Change detection outputs
——————
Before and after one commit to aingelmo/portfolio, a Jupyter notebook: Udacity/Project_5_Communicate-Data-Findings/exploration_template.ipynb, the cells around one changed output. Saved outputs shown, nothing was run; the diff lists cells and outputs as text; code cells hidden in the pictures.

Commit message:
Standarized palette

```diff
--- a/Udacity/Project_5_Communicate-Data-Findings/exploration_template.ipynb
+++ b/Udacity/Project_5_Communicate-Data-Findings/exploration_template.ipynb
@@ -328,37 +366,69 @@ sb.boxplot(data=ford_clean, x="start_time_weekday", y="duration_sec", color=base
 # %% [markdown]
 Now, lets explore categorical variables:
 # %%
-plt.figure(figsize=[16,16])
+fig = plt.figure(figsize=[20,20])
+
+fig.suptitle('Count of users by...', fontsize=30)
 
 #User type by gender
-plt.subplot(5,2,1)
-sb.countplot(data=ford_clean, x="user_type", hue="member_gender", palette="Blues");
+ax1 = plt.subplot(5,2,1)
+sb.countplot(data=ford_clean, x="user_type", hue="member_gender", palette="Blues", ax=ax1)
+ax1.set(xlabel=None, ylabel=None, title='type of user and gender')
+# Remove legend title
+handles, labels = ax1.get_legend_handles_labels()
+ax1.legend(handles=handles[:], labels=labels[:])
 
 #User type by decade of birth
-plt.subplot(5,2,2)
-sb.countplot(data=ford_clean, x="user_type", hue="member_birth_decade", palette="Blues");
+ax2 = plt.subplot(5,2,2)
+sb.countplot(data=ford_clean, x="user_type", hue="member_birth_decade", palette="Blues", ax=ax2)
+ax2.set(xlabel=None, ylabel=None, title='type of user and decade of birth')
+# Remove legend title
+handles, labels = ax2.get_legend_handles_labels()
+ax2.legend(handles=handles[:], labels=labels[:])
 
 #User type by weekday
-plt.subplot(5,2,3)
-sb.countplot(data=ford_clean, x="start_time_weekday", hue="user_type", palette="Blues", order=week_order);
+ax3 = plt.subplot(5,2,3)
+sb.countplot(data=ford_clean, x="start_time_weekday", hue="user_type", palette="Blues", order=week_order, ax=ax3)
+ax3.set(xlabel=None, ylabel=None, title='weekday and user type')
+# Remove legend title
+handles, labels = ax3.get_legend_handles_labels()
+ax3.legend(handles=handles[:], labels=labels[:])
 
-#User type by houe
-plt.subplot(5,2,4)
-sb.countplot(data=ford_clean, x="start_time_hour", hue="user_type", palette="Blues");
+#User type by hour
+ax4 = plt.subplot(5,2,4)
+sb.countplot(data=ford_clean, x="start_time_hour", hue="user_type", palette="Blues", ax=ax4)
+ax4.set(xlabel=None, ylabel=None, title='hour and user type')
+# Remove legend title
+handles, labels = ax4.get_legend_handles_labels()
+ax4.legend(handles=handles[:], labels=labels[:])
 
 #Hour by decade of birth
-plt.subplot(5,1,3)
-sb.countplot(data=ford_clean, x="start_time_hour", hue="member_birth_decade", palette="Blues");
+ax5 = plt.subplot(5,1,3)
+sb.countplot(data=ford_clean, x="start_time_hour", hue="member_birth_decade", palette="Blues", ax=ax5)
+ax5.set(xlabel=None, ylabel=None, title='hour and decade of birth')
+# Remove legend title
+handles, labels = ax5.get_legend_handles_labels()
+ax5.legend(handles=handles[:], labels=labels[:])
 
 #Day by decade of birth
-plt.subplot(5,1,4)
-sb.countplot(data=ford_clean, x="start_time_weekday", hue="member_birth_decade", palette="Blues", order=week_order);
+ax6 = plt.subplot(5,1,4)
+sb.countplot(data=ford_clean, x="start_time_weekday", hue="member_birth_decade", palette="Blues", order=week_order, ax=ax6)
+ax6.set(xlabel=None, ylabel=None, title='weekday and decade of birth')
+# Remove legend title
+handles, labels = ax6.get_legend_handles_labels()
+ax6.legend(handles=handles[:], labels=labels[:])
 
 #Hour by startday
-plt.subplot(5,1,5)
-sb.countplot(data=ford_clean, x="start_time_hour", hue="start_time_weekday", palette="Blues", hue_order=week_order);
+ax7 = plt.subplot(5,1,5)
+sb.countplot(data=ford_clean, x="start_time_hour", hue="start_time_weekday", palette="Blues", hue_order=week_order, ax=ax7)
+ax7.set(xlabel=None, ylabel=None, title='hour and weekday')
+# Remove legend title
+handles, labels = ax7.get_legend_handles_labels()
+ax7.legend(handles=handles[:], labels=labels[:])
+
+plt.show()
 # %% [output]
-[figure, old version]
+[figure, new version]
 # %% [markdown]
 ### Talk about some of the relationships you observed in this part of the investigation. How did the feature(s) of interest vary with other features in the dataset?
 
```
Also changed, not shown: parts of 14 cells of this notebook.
——————
**Description of the task:** Reproduce all the entries above. Match them exactly.

**Output for this task:**
Before and after one commit to aingelmo/portfolio, a Jupyter notebook: Udacity/Project_5_Communicate-Data-Findings/exploration_template.ipynb, the cells around one changed output. Saved outputs shown, nothing was run; the diff lists cells and outputs as text; code cells hidden in the pictures.

Commit message:
Standarized palette

```diff
--- a/Udacity/Project_5_Communicate-Data-Findings/exploration_template.ipynb
+++ b/Udacity/Project_5_Communicate-Data-Findings/exploration_template.ipynb
@@ -328,37 +366,69 @@ sb.boxplot(data=ford_clean, x="start_time_weekday", y="duration_sec", color=base
 # %% [markdown]
 Now, lets explore categorical variables:
 # %%
-plt.figure(figsize=[16,16])
+fig = plt.figure(figsize=[20,20])
+
+fig.suptitle('Count of users by...', fontsize=30)
 
 #User type by gender
-plt.subplot(5,2,1)
-sb.countplot(data=ford_clean, x="user_type", hue="member_gender", palette="Blues");
+ax1 = plt.subplot(5,2,1)
+sb.countplot(data=ford_clean, x="user_type", hue="member_gender", palette="Blues", ax=ax1)
+ax1.set(xlabel=None, ylabel=None, title='type of user and gender')
+# Remove legend title
+handles, labels = ax1.get_legend_handles_labels()
+ax1.legend(handles=handles[:], labels=labels[:])
 
 #User type by decade of birth
-plt.subplot(5,2,2)
-sb.countplot(data=ford_clean, x="user_type", hue="member_birth_decade", palette="Blues");
+ax2 = plt.subplot(5,2,2)
+sb.countplot(data=ford_clean, x="user_type", hue="member_birth_decade", palette="Blues", ax=ax2)
+ax2.set(xlabel=None, ylabel=None, title='type of user and decade of birth')
+# Remove legend title
+handles, labels = ax2.get_legend_handles_labels()
+ax2.legend(handles=handles[:], labels=labels[:])
 
 #User type by weekday
-plt.subplot(5,2,3)
-sb.countplot(data=ford_clean, x="start_time_weekday", hue="user_type", palette="Blues", order=week_order);
+ax3 = plt.subplot(5,2,3)
+sb.countplot(data=ford_clean, x="start_time_weekday", hue="user_type", palette="Blues", order=week_order, ax=ax3)
+ax3.set(xlabel=None, ylabel=None, title='weekday and user type')
+# Remove legend title
+handles, labels = ax3.get_legend_handles_labels()
+ax3.legend(handles=handles[:], labels=labels[:])
 
-#User type by houe
-plt.subplot(5,2,4)
-sb.countplot(data=ford_clean, x="start_time_hour", hue="user_type", palette="Blues");
+#User type by hour
+ax4 = plt.subplot(5,2,4)
+sb.countplot(data=ford_clean, x="start_time_hour", hue="user_type", palette="Blues", ax=ax4)
+ax4.set(xlabel=None, ylabel=None, title='hour and user type')
+# Remove legend title
+handles, labels = ax4.get_legend_handles_labels()
+ax4.legend(handles=handles[:], labels=labels[:])
 
 #Hour by decade of birth
-plt.subplot(5,1,3)
-sb.countplot(data=ford_clean, x="start_time_hour", hue="member_birth_decade", palette="Blues");
+ax5 = plt.subplot(5,1,3)
+sb.countplot(data=ford_clean, x="start_time_hour", hue="member_birth_decade", palette="Blues", ax=ax5)
+ax5.set(xlabel=None, ylabel=None, title='hour and decade of birth')
+# Remove legend title
+handles, labels = ax5.get_legend_handles_labels()
+ax5.legend(handles=handles[:], labels=labels[:])
 
 #Day by decade of birth
-plt.subplot(5,1,4)
-sb.countplot(data=ford_clean, x="start_time_weekday", hue="member_birth_decade", palette="Blues", order=week_order);
+ax6 = plt.subplot(5,1,4)
+sb.countplot(data=ford_clean, x="start_time_weekday", hue="member_birth_decade", palette="Blues", order=week_order, ax=ax6)
+ax6.set(xlabel=None, ylabel=None, title='weekday and decade of birth')
+# Remove legend title
+handles, labels = ax6.get_legend_handles_labels()
+ax6.legend(handles=handles[:], labels=labels[:])
 
 #Hour by startday
-plt.subplot(5,1,5)
-sb.countplot(data=ford_clean, x="start_time_hour", hue="start_time_weekday", palette="Blues", hue_order=week_order);
+ax7 = plt.subplot(5,1,5)
+sb.countplot(data=ford_clean, x="start_time_hour", hue="start_time_weekday", palette="Blues", hue_order=week_order, ax=ax7)
+ax7.set(xlabel=None, ylabel=None, title='hour and weekday')
+# Remove legend title
+handles, labels = ax7.get_legend_handles_labels()
+ax7.legend(handles=handles[:], labels=labels[:])
+
+plt.show()
 # %% [output]
-[figure, old version]
+[figure, new version]
 # %% [markdown]
 ### Talk about some of the relationships you observed in this part of the investigation. How did the feature(s) of interest vary with other features in the dataset?
 
```
Also changed, not shown: parts of 14 cells of this notebook.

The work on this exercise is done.